Cherica Adams — who was eight months pregnant at the time — died from her injuries a month later, while the baby, Chancellor, survived but suffered permanent brain damage and cerebral palsy due to being without oxygen for 70 minutes before he was born, and Carruth was convicted of conspiracy to commit murder in 2001.
Having served 17 years in a North Carolina prison, the NFL veteran has now reached out to Adams’ mother in a handwritten 15-page letter apologizing for causing her daughter’s death, Charlotte TV station WBTV reported.
“I’m apologizing for the loss of her daughter. I’m apologizing for the impairment of my son,” Carruth said in the letter for Saundra Adams that was sent to the station. “I feel responsible for everything that happened. And I just want her to know that truly I am sorry for everything.”

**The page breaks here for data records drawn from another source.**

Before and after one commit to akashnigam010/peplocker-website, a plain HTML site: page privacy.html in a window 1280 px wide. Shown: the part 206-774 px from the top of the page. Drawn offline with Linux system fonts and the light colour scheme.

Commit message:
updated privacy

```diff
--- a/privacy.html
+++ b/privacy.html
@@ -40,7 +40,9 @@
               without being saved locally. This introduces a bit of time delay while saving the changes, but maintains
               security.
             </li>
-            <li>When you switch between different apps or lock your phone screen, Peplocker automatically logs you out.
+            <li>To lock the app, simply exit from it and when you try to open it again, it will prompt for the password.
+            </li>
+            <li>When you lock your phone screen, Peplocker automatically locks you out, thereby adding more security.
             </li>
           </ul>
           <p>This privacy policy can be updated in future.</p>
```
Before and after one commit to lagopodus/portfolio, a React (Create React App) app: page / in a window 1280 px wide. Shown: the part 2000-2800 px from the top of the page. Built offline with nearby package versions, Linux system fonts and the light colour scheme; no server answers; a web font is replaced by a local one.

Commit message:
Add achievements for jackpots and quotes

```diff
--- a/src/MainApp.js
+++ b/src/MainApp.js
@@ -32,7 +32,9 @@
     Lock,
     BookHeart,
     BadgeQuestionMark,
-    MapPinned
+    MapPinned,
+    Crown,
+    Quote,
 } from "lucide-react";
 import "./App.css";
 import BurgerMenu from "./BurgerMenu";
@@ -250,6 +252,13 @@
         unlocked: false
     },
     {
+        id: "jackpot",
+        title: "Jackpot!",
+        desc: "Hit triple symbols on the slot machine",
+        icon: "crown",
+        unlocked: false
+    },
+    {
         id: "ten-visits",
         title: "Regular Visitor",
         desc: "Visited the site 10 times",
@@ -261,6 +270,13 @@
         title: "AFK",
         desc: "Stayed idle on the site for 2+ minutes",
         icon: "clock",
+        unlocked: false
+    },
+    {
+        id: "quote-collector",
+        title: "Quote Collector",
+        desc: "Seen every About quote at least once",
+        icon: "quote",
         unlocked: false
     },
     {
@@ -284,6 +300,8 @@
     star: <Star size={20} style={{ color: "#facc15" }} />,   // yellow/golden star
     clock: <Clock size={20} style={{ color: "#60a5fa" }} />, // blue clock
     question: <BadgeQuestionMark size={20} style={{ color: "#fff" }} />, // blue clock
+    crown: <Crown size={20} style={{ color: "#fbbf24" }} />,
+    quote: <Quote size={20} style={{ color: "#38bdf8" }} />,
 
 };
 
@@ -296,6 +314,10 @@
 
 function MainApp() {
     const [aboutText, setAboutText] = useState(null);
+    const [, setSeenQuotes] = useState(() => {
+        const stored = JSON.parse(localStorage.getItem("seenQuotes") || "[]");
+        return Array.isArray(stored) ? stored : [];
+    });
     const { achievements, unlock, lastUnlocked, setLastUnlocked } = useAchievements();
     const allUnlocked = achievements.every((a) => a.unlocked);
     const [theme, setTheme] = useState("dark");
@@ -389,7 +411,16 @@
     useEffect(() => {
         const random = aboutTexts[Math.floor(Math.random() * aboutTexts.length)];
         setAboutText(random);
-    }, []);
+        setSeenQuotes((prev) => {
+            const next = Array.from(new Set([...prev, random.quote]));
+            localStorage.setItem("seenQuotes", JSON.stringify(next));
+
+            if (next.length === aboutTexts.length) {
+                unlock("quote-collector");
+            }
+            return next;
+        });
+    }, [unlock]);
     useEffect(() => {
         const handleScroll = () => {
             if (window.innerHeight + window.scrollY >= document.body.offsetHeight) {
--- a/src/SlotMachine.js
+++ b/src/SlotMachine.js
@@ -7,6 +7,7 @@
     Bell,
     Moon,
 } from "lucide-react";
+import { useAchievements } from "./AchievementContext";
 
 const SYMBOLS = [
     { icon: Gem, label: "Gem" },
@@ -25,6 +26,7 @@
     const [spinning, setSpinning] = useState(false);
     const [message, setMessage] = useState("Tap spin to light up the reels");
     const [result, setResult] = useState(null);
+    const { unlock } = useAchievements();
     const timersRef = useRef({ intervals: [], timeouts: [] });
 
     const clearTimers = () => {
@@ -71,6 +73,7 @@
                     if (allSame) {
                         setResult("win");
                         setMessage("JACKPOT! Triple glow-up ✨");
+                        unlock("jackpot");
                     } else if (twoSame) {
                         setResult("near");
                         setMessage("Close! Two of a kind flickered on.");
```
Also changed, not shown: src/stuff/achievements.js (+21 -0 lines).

Carruth is scheduled to be released from Sampson Correctional Institution in Clinton, North Carolina, on Oct. 22, having served his sentence for hiring Van Brett Watkins and Michael Kennedy to murder Adams.
Watkins, who shot Adams four times in a drive-by ambush on Nov. 16, 1999, was sentenced to a minimum of 40 years. After promising to turn himself in if Adams died, Carruth fled while on a $3 million bail and was later found in West Tennessee hiding in the trunk of a car outside a motel.
Despite his cold-hearted crime, Carruth now wants to take 18-year-old Chancellor away from his grandmother when he is released.
“I should be raising my son. His mother should be raising her son,” the former wide receiver said. “Ms. Adams should not be doing this and I want that responsibility back.
“I feel like he might not ever have his mother in his life but he could still have me and I could still make a difference and I don’t think that’s anyone’s responsibility when I’m still here.”
Saundra Adams responded to the prison correspondence by telling the Charlotte Observer on Monday that Carruth will never get custody of his son.
“I’ve forgiven Rae already, but to have any type of relationship with him, there does have to be some repentance,” Adams said. “And I think this opens the door. But I can say definitively he’s not ever going to have custody of Chancellor. Chancellor will be raised either by me or, after I’m gone, by someone else who loves him and who knows him. He will never be raised by a stranger — someone he doesn’t know and who tried to kill him.”
Click here to read Carruth’s letters via the WBTV website.